African National Congress President Cyril Ramaphosa says more needs to be done to address gender parity in the country and within the ANC.
Ramaphosa says while much work has been done, more women need to be appointed to positions of leadership.
He delivered the party’s political report at the party’s 55th national conference in Nasrec, south of Johannesburg on Friday. The conference is expected to elect new leadership and review past policies.
Only two women have been nominated ahead of the conference – both for the position of Deputy Secretary-General.
Ramaphosa had this message for delegates: “We still have a long way to go to achieve equality and representation across all institutions in our society. Most notable among the challenges that impede the quest for gender equality is the economic participation of women. Much work is underway to promote the economic empowerment of the women of our country.”
“Government has set a target of 40% of public procurement for women-owned and managed businesses although progress towards this is uneven between departments we will get there because this is a must.
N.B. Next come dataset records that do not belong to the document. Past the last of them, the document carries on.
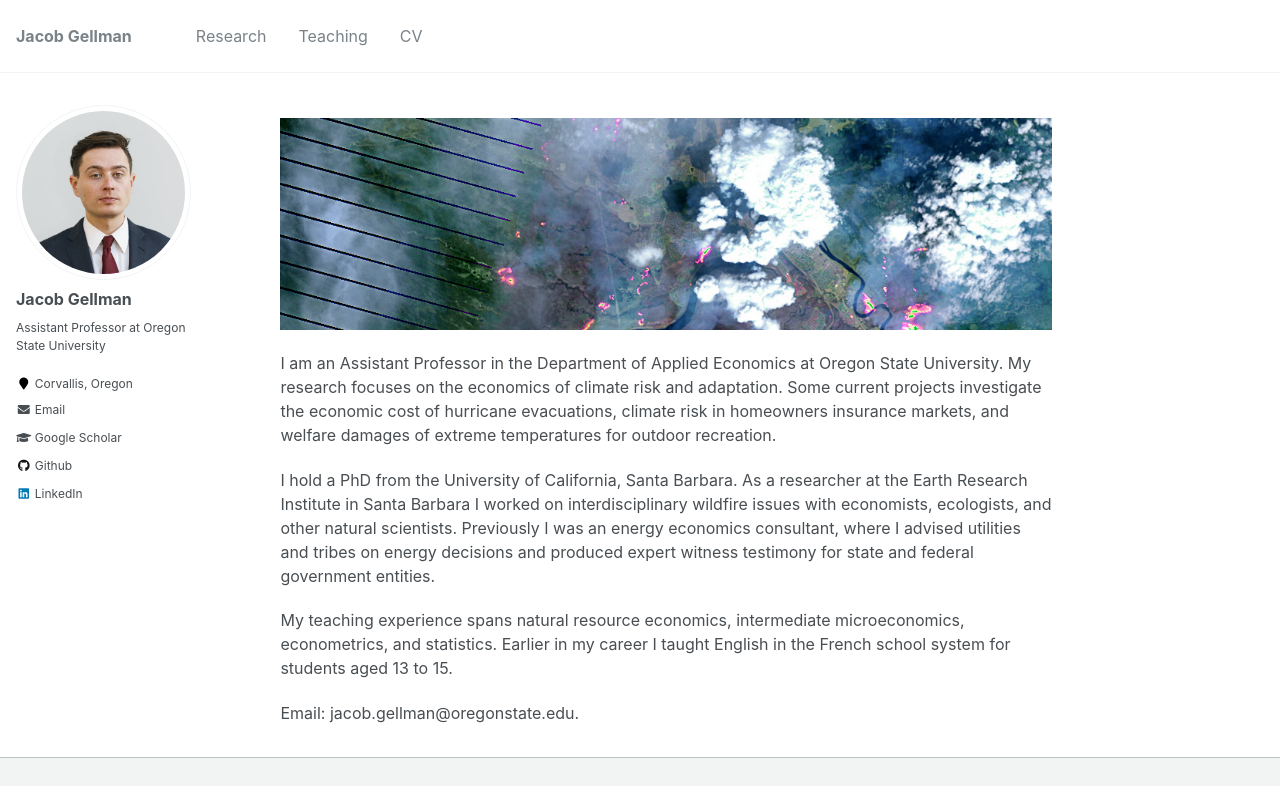
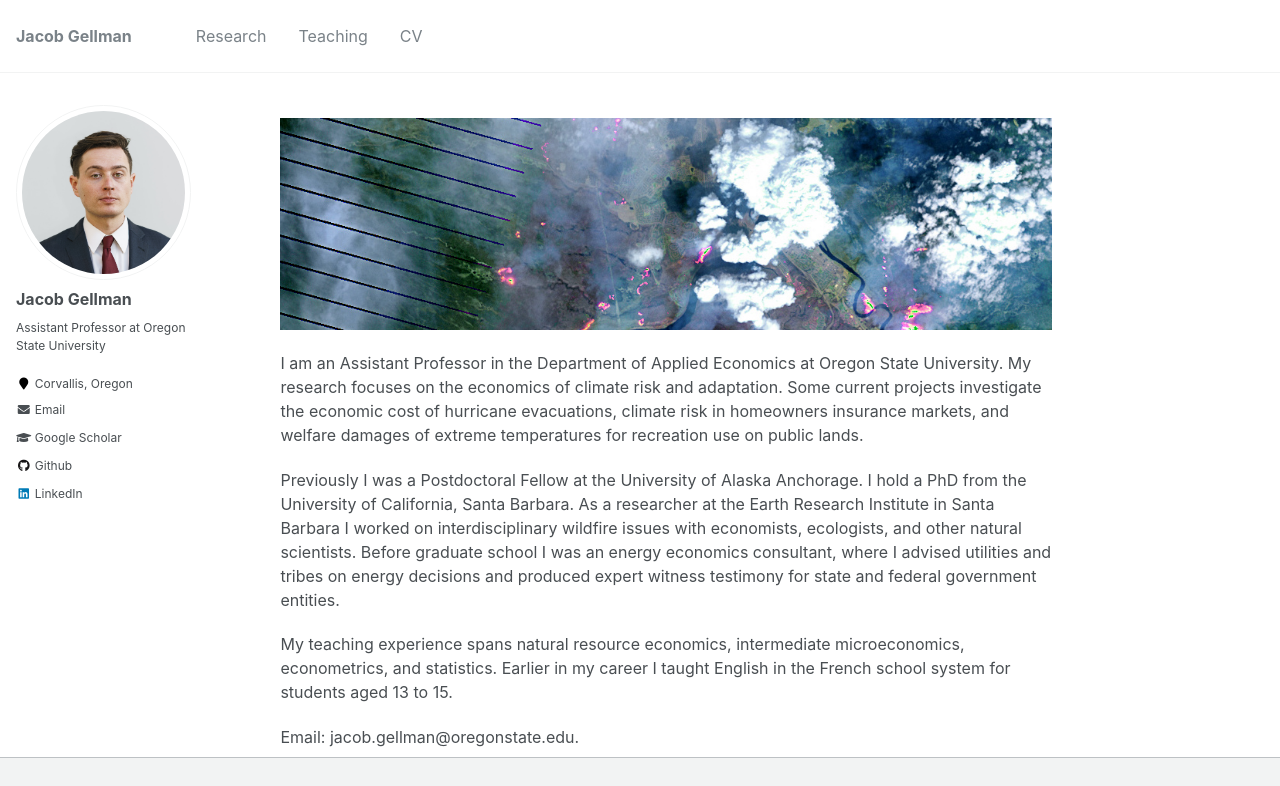
Before and after one commit to jacobgellman/jacobgellman.github.io, a Jekyll site: the page built from _pages/about.md, in a window 1280 px wide and 938 px high, cut to the strip 0-786 px from the top of the window. Built offline with Jekyll 4.4.1, drawn with Linux system fonts in a browser that asks for light colours.

Commit message:
Research page update, CV update, and about page update.

```diff
--- a/_pages/about.md
+++ b/_pages/about.md
@@ -9,9 +9,9 @@ redirect_from:
 
 ![](images/ft_mcmurray_wiki.png)
 
-I am an Assistant Professor in the Department of Applied Economics at Oregon State University. My research focuses on the economics of climate risk and adaptation. Some current projects investigate the economic cost of hurricane evacuations, climate risk in homeowners insurance markets, and welfare damages of extreme temperatures for outdoor recreation.
+I am an Assistant Professor in the Department of Applied Economics at Oregon State University. My research focuses on the economics of climate risk and adaptation. Some current projects investigate the economic cost of hurricane evacuations, climate risk in homeowners insurance markets, and welfare damages of extreme temperatures for recreation use on public lands.
 
-I hold a PhD from the University of California, Santa Barbara. As a researcher at the Earth Research Institute in Santa Barbara I worked on interdisciplinary wildfire issues with economists, ecologists, and other natural scientists. Previously I was an energy economics consultant, where I advised utilities and tribes on energy decisions and produced expert witness testimony for state and federal government entities.
+Previously I was a Postdoctoral Fellow at the University of Alaska Anchorage. I hold a PhD from the University of California, Santa Barbara. As a researcher at the Earth Research Institute in Santa Barbara I worked on interdisciplinary wildfire issues with economists, ecologists, and other natural scientists. Before graduate school I was an energy economics consultant, where I advised utilities and tribes on energy decisions and produced expert witness testimony for state and federal government entities.
 
 My teaching experience spans natural resource economics, intermediate microeconomics, econometrics, and statistics. Earlier in my career I taught English in the French school system for students aged 13 to 15.
 
```
Also changed, not shown: _pages/research.md (+0 -2 lines), 1 other file.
We have to empower the women of our country.”
ANC 55th National Conference I ANC President Cyril Ramaphosa’s opening speech:
“Recognizing that it would take for the country to recover from the pandemic, government launched an employment stimulus program to provide public and social employment opportunities. It also supports the livelihoods of people in sectors particularly badly affected by the pandemic such as the creative industries the small-scale farmers and the ECD practitioners.”
Ramaphosa says attempts to abolish policies such as Affirmative Action, Broad-based Black Economic Empowerment and Preferential Procurement must be strongly resisted.
He was delivering his Political Report at the ANC’s National Conference in Nasrec, Johannesburg. The policies have faced criticism over the years as benefiting only a small elite – but Ramaphosa says economic transformation cannot take place in the country without advancing the economic position of black people and female South Africans.
“We must resist all the calls to abandon our transformative economic policies or to defer the task of Broad-based Economic Empowerment. Now more than ever we need to undertake the task of empowerment with greater intensity and purpose”
Additional reporting by: Naledi Ngcobo